The maximum score per hazard is 5, with the score reducing to 1 as the hazard develops further and then a score of zero if the hazard develops thoroughly before it is identified. A total of 44 points out of a maximum of 75 must be scored to gain a pass, unlike the multiple choice questions you cannot review or skip your clips, you only have one choice per section.
Common questions on hazard perception test:
When should I click?
You should click the mouse or touch the screen whenever you see a potential hazard developing.
Do I lose a point if I click when there isn’t a hazard?
You do not lose any points for clicking when the hazard has not appeared. You might assume a certain scenario in the clip is a hazard but this may not be the section you are being tested on so remember to stay alert and click whenever you feel a hazard is developing.
Can I just keep clicking all the time in order to gain a high score on the hazard?
Too many clicks or an identified pattern of clicks in any clip will result in a zero score with a notification message at the end of the video. As long as you click meaningfully, your selections will appear as natural.
How to revise for the Theory Test
The theory test is aimed at testing your knowledge of the UK road system, rules and regulations. Everything that the multiple choice test includes is covered in the Highway Code, this is the best place to start your revision, purchase the latest edition of the Highway Code and read through its content. When you feel confident in your knowledge, have a friend make up questions based upon the books content and put names to the road signs.
Interactive DVD systems are also available, which can help give an insight into how the questions are presented in their multiple choice formats. Constantly test yourself with individual questions as well as sitting mock tests of 50 questions to ensure you can achieve the necessary pass rate of 43/50.
The DSA has a great resource for theory test practice at http://www.theory-tests.co.uk/home/

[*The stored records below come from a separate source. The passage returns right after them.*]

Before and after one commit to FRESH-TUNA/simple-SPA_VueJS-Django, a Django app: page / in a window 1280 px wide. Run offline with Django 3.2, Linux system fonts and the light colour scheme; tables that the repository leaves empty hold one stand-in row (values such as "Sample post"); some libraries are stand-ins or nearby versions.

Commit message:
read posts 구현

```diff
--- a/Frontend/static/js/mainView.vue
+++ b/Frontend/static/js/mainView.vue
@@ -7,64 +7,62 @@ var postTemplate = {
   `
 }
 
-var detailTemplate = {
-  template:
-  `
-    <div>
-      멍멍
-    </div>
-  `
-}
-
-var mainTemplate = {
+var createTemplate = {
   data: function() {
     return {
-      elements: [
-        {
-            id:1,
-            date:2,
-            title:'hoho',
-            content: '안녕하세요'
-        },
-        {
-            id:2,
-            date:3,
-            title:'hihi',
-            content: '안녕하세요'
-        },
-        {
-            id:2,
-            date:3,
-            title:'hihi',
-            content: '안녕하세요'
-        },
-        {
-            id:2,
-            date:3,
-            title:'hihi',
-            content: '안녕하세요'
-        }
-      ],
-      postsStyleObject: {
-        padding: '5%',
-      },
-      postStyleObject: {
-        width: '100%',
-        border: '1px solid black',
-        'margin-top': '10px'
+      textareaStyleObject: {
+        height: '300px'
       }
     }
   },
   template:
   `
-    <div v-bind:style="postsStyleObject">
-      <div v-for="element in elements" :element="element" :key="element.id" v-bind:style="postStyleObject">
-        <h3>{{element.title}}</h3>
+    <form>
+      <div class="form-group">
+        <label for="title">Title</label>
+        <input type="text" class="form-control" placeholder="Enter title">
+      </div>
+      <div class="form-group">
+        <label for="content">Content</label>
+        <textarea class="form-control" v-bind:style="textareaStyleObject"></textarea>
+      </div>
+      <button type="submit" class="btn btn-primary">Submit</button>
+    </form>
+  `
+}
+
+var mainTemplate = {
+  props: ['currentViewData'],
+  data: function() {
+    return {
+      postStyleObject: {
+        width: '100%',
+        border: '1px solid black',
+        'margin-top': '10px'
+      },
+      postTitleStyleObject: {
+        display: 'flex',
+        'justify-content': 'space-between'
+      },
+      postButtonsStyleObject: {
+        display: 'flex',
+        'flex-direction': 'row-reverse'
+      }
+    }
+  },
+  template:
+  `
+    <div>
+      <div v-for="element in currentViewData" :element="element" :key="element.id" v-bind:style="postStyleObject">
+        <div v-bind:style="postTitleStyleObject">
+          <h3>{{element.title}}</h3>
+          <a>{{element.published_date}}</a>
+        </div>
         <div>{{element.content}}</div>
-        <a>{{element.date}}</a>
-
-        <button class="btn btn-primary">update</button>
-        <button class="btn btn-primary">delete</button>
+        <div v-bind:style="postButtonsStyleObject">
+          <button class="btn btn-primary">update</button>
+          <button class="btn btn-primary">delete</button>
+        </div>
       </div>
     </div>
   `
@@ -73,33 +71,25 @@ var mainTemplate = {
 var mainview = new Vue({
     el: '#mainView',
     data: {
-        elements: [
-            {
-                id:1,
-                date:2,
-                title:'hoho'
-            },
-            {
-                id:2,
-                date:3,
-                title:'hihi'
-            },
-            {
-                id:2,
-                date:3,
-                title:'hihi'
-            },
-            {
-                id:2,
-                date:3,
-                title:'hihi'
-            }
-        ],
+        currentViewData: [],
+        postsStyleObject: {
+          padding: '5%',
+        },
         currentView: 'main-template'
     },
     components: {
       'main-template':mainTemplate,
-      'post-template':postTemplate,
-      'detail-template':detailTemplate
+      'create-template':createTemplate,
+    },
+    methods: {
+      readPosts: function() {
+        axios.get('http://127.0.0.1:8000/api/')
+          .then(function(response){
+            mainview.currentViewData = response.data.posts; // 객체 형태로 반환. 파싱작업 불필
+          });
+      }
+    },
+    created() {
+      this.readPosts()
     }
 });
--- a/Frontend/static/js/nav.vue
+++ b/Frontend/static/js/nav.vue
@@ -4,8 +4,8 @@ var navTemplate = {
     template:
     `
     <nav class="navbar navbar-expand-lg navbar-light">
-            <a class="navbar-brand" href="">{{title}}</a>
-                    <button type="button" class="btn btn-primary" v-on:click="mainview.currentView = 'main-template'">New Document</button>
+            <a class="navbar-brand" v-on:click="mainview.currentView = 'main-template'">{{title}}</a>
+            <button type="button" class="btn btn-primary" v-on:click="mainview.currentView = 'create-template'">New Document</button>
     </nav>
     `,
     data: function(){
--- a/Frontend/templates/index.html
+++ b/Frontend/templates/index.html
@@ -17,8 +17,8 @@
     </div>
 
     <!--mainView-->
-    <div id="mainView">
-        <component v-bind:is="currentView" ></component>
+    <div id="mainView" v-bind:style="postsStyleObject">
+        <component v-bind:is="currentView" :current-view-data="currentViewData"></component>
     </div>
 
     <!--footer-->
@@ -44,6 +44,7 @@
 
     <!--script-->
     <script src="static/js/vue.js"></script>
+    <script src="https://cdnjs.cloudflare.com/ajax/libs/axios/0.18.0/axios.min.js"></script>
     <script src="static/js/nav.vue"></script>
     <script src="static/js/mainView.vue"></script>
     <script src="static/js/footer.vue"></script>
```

Due to the nature of the hazard perception test, revision is not particularly relevant, however plenty of practice using interactive DVD ROMS will help gain an understanding of how the hazard perception video clips work and the types of hazards that may appear.
Theory Test Advice
A number of facilities are available for candidates with special needs such as reading or hearing difficulties as well as voiceovers in a range of languages. Contact the theory test booking customer services for more information on available assistance.
In order to pass the complete theory test you must gain pass grades on both the multiple choice and hazard perception tests, even if you only fail one you will still have to take them both again on your next attempt. Therefore only apply for your theory test when you are fully confident in both areas.
Swap the poster in your room of your favourite band for a list of road signs, not only will this make you look cool in front of your friends, but also help with the identification of the different road sign types and their meanings.
Keep your concentration throughout the hazard perception clips, remember some clips have two hazards or you may think that you have identified a hazard but the actual tested scenario is still to come.
Whilst being driven as a passenger, pay attention to the road signs, markings and any potential hazards in the distance to gain a natural ability to recognize them.
Applying for your Theory Test
When you are confident in your ability and knowledge you can book a test at your local theory test center by either applying online at https://pt.dsa.gov.uk/tests/tests_E/tt/index.asp?test=tt, phoning the theory test booking line on 0300 200 1133 or applying by post by requesting a form from the DSA.